Western diamondback rattlers do not lay eggs. They are ovoviviparous, meaning they give birth to live young after carrying the eggs inside their bodies. Females usually only reproduce once every two to three years and give birth to an average litter of nine or 10 offspring.
Rattlesnakes typically mate in the spring after emerging from hibernation. Females can store semen in their bodies, allowing fertilization of the ova to occur months after mating. Rattlers carry the eggs for six or seven months before giving birth.

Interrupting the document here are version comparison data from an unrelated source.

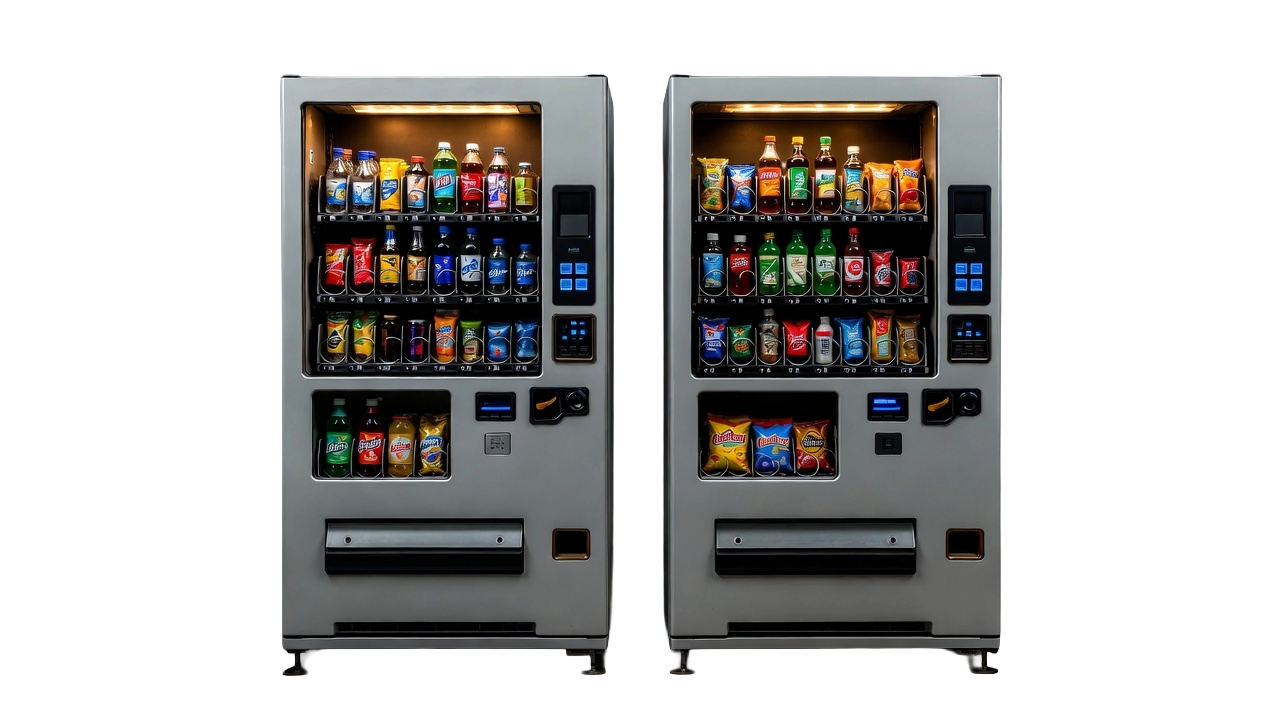
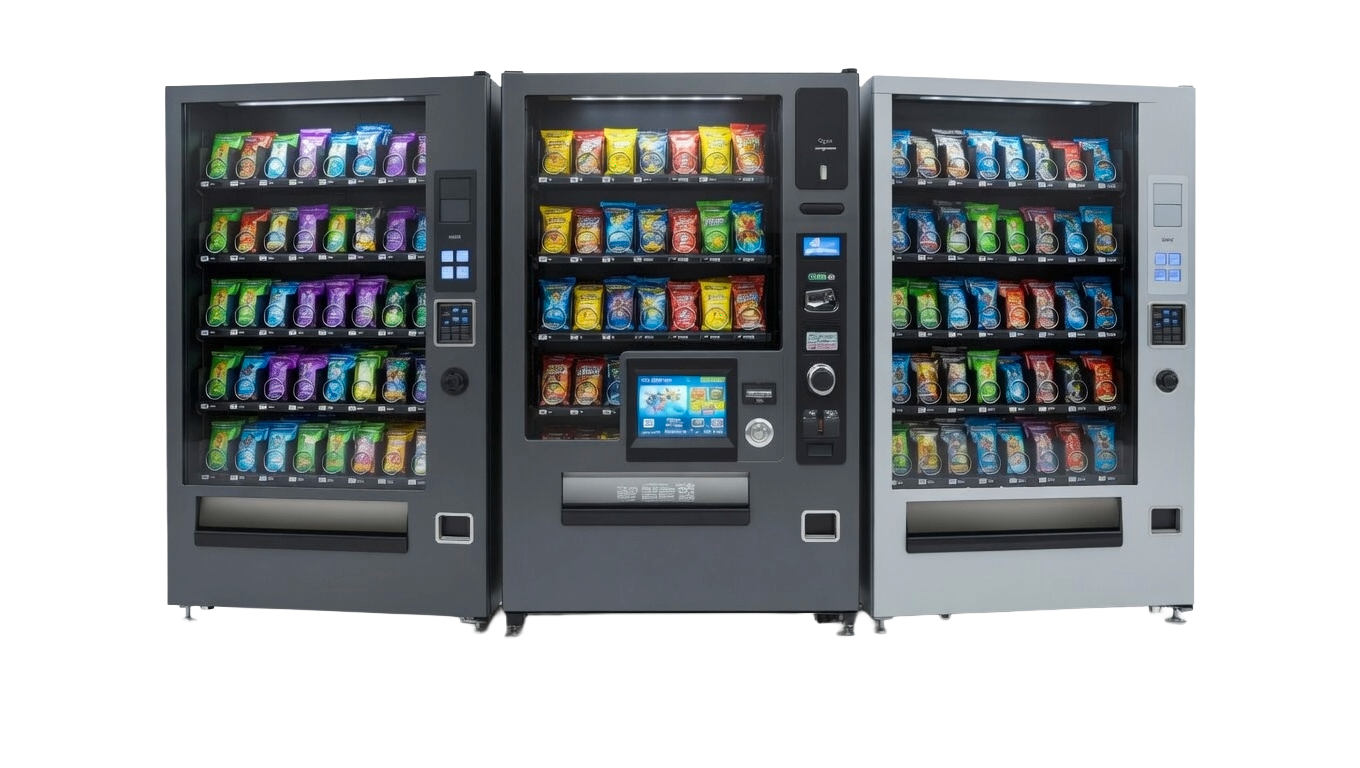
Update Landing Page BG

diff --git a/app/page.tsx b/app/page.tsx
@@ -102,7 +102,7 @@ export default function LandingPage() {
     alt="Vending machine"
     width={1000}
     height={800}
-    className="absolute top-30 z-0 scale-200 blur-[1px]"
+    className="absolute top-25 z-0 scale-160 blur-[1px]"
   />
   {/* LEFT MOCKUP */}
   <Image
@@ -110,7 +110,7 @@ export default function LandingPage() {
     alt="Analytics Screen"
     width={260}
     height={520}
-    className="absolute left-[-50px] top-[150px] z-0 opacity-100 scale-80 rotate-[-12deg] blur-[0px]"
+    className="absolute left-[-30px] top-[150px] z-0 opacity-100 scale-80 rotate-[-12deg] blur-[0px]"
   />
 
   {/* RIGHT MOCKUP */}
@@ -119,10 +119,8 @@ export default function LandingPage() {
     alt="Inventory Screen"
     width={260}
     height={520}
-    className="absolute right-[-50px] top-[150px] z-0 opacity-100 scale-80 rotate-[12deg] blur-[0px]"
+    className="absolute right-[-30px] top-[150px] z-0 opacity-100 scale-80 rotate-[12deg] blur-[0px]"
   />
-
-
 
   {/* MAIN PHONE (FOCUS) */}
   <Image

Newborn rattlers are about 10 inches long and are completely independent of the mother. They remain in the vicinity of their birthplace for the first seven to 10 days of life before venturing out in search of food.